> YOUR GOAL
A faithful copy is needed. Set down all of the data below exactly.

Records drawn from a dataset:
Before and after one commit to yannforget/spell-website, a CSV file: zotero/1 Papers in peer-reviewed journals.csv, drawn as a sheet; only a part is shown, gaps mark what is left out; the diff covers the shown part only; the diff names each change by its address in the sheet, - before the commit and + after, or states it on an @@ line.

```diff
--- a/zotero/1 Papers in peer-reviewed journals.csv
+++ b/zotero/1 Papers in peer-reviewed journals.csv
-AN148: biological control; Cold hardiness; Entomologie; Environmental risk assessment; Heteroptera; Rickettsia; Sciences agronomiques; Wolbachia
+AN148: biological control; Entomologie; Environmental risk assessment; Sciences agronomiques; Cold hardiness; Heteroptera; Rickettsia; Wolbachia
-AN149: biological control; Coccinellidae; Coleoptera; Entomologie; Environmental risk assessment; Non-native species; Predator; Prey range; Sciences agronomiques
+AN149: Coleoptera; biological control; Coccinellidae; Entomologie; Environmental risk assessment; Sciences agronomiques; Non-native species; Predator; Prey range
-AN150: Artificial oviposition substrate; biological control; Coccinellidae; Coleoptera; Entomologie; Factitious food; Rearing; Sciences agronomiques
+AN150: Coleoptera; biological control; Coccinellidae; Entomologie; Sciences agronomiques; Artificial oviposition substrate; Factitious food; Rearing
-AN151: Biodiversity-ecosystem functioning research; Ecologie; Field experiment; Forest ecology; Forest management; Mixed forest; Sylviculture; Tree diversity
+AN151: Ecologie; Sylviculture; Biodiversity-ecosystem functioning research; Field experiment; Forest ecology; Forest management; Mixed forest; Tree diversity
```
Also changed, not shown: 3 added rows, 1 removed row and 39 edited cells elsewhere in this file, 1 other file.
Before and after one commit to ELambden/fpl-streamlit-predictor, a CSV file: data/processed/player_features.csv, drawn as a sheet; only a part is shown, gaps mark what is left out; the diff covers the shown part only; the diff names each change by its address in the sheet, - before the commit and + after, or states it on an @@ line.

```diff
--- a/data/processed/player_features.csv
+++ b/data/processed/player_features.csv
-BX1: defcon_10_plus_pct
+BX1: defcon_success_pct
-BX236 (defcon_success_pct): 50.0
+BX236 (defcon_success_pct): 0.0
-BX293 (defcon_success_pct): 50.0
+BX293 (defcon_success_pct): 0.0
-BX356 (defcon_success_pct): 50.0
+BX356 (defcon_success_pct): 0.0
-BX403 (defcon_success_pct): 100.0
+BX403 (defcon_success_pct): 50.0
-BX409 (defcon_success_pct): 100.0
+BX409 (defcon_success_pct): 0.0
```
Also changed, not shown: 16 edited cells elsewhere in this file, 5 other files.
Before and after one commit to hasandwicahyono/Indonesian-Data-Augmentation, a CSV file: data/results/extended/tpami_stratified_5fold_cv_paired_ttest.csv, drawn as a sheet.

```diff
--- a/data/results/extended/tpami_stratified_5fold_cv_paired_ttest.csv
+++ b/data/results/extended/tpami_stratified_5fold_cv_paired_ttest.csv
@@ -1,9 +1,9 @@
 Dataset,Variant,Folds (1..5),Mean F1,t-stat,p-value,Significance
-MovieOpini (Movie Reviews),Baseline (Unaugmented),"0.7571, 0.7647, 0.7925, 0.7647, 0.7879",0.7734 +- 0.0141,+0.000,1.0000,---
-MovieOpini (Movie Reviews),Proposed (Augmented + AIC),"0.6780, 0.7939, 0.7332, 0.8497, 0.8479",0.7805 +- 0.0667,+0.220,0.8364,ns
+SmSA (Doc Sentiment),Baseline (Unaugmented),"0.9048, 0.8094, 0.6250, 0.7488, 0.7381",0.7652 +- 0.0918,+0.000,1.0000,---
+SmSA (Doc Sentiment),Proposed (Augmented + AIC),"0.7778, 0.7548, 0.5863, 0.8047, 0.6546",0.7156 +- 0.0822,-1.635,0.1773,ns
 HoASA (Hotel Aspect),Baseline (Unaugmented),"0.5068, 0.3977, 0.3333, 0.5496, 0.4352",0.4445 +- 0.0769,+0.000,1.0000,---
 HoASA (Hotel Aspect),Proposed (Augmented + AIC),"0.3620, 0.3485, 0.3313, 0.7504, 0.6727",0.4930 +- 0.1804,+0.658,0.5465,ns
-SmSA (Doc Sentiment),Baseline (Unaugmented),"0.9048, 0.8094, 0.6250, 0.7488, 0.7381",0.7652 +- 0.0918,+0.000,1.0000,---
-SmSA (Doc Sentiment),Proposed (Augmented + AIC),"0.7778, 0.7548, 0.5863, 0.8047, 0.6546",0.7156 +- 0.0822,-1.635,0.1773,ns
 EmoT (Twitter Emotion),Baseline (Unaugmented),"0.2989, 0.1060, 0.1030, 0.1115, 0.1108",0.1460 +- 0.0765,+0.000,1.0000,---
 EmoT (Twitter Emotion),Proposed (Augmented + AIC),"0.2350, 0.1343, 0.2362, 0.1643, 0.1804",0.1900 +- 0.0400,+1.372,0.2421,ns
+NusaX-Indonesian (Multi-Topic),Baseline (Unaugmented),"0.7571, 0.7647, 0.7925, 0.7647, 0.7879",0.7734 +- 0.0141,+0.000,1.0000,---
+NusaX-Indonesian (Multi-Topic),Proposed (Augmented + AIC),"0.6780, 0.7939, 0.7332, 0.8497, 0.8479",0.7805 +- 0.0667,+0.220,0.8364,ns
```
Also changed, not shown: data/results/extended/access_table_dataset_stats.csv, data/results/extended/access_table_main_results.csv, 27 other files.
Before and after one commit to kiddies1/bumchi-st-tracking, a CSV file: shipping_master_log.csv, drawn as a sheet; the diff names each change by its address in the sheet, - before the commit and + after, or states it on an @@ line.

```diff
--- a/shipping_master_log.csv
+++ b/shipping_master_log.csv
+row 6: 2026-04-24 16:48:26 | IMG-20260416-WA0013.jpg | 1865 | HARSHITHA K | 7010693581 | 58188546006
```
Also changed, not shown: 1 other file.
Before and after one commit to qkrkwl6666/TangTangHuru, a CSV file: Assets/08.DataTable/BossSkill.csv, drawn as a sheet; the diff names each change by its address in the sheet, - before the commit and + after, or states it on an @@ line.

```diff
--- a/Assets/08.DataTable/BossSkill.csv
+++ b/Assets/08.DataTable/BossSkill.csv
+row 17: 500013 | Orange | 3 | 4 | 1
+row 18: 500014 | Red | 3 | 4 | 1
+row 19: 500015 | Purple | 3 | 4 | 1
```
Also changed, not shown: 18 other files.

> OUTPUT OF THE TASK
Before and after one commit to yannforget/spell-website, a CSV file: zotero/1 Papers in peer-reviewed journals.csv, drawn as a sheet; only a part is shown, gaps mark what is left out; the diff covers the shown part only; the diff names each change by its address in the sheet, - before the commit and + after, or states it on an @@ line.

```diff
--- a/zotero/1 Papers in peer-reviewed journals.csv
+++ b/zotero/1 Papers in peer-reviewed journals.csv
-AN148: biological control; Cold hardiness; Entomologie; Environmental risk assessment; Heteroptera; Rickettsia; Sciences agronomiques; Wolbachia
+AN148: biological control; Entomologie; Environmental risk assessment; Sciences agronomiques; Cold hardiness; Heteroptera; Rickettsia; Wolbachia
-AN149: biological control; Coccinellidae; Coleoptera; Entomologie; Environmental risk assessment; Non-native species; Predator; Prey range; Sciences agronomiques
+AN149: Coleoptera; biological control; Coccinellidae; Entomologie; Environmental risk assessment; Sciences agronomiques; Non-native species; Predator; Prey range
-AN150: Artificial oviposition substrate; biological control; Coccinellidae; Coleoptera; Entomologie; Factitious food; Rearing; Sciences agronomiques
+AN150: Coleoptera; biological control; Coccinellidae; Entomologie; Sciences agronomiques; Artificial oviposition substrate; Factitious food; Rearing
-AN151: Biodiversity-ecosystem functioning research; Ecologie; Field experiment; Forest ecology; Forest management; Mixed forest; Sylviculture; Tree diversity
+AN151: Ecologie; Sylviculture; Biodiversity-ecosystem functioning research; Field experiment; Forest ecology; Forest management; Mixed forest; Tree diversity
```
Also changed, not shown: 3 added rows, 1 removed row and 39 edited cells elsewhere in this file, 1 other file.
Before and after one commit to ELambden/fpl-streamlit-predictor, a CSV file: data/processed/player_features.csv, drawn as a sheet; only a part is shown, gaps mark what is left out; the diff covers the shown part only; the diff names each change by its address in the sheet, - before the commit and + after, or states it on an @@ line.

```diff
--- a/data/processed/player_features.csv
+++ b/data/processed/player_features.csv
-BX1: defcon_10_plus_pct
+BX1: defcon_success_pct
-BX236 (defcon_success_pct): 50.0
+BX236 (defcon_success_pct): 0.0
-BX293 (defcon_success_pct): 50.0
+BX293 (defcon_success_pct): 0.0
-BX356 (defcon_success_pct): 50.0
+BX356 (defcon_success_pct): 0.0
-BX403 (defcon_success_pct): 100.0
+BX403 (defcon_success_pct): 50.0
-BX409 (defcon_success_pct): 100.0
+BX409 (defcon_success_pct): 0.0
```
Also changed, not shown: 16 edited cells elsewhere in this file, 5 other files.
Before and after one commit to hasandwicahyono/Indonesian-Data-Augmentation, a CSV file: data/results/extended/tpami_stratified_5fold_cv_paired_ttest.csv, drawn as a sheet.

```diff
--- a/data/results/extended/tpami_stratified_5fold_cv_paired_ttest.csv
+++ b/data/results/extended/tpami_stratified_5fold_cv_paired_ttest.csv
@@ -1,9 +1,9 @@
 Dataset,Variant,Folds (1..5),Mean F1,t-stat,p-value,Significance
-MovieOpini (Movie Reviews),Baseline (Unaugmented),"0.7571, 0.7647, 0.7925, 0.7647, 0.7879",0.7734 +- 0.0141,+0.000,1.0000,---
-MovieOpini (Movie Reviews),Proposed (Augmented + AIC),"0.6780, 0.7939, 0.7332, 0.8497, 0.8479",0.7805 +- 0.0667,+0.220,0.8364,ns
+SmSA (Doc Sentiment),Baseline (Unaugmented),"0.9048, 0.8094, 0.6250, 0.7488, 0.7381",0.7652 +- 0.0918,+0.000,1.0000,---
+SmSA (Doc Sentiment),Proposed (Augmented + AIC),"0.7778, 0.7548, 0.5863, 0.8047, 0.6546",0.7156 +- 0.0822,-1.635,0.1773,ns
 HoASA (Hotel Aspect),Baseline (Unaugmented),"0.5068, 0.3977, 0.3333, 0.5496, 0.4352",0.4445 +- 0.0769,+0.000,1.0000,---
 HoASA (Hotel Aspect),Proposed (Augmented + AIC),"0.3620, 0.3485, 0.3313, 0.7504, 0.6727",0.4930 +- 0.1804,+0.658,0.5465,ns
-SmSA (Doc Sentiment),Baseline (Unaugmented),"0.9048, 0.8094, 0.6250, 0.7488, 0.7381",0.7652 +- 0.0918,+0.000,1.0000,---
-SmSA (Doc Sentiment),Proposed (Augmented + AIC),"0.7778, 0.7548, 0.5863, 0.8047, 0.6546",0.7156 +- 0.0822,-1.635,0.1773,ns
 EmoT (Twitter Emotion),Baseline (Unaugmented),"0.2989, 0.1060, 0.1030, 0.1115, 0.1108",0.1460 +- 0.0765,+0.000,1.0000,---
 EmoT (Twitter Emotion),Proposed (Augmented + AIC),"0.2350, 0.1343, 0.2362, 0.1643, 0.1804",0.1900 +- 0.0400,+1.372,0.2421,ns
+NusaX-Indonesian (Multi-Topic),Baseline (Unaugmented),"0.7571, 0.7647, 0.7925, 0.7647, 0.7879",0.7734 +- 0.0141,+0.000,1.0000,---
+NusaX-Indonesian (Multi-Topic),Proposed (Augmented + AIC),"0.6780, 0.7939, 0.7332, 0.8497, 0.8479",0.7805 +- 0.0667,+0.220,0.8364,ns
```
Also changed, not shown: data/results/extended/access_table_dataset_stats.csv, data/results/extended/access_table_main_results.csv, 27 other files.
Before and after one commit to kiddies1/bumchi-st-tracking, a CSV file: shipping_master_log.csv, drawn as a sheet; the diff names each change by its address in the sheet, - before the commit and + after, or states it on an @@ line.

```diff
--- a/shipping_master_log.csv
+++ b/shipping_master_log.csv
+row 6: 2026-04-24 16:48:26 | IMG-20260416-WA0013.jpg | 1865 | HARSHITHA K | 7010693581 | 58188546006
```
Also changed, not shown: 1 other file.
Before and after one commit to qkrkwl6666/TangTangHuru, a CSV file: Assets/08.DataTable/BossSkill.csv, drawn as a sheet; the diff names each change by its address in the sheet, - before the commit and + after, or states it on an @@ line.

```diff
--- a/Assets/08.DataTable/BossSkill.csv
+++ b/Assets/08.DataTable/BossSkill.csv
+row 17: 500013 | Orange | 3 | 4 | 1
+row 18: 500014 | Red | 3 | 4 | 1
+row 19: 500015 | Purple | 3 | 4 | 1
```
Also changed, not shown: 18 other files.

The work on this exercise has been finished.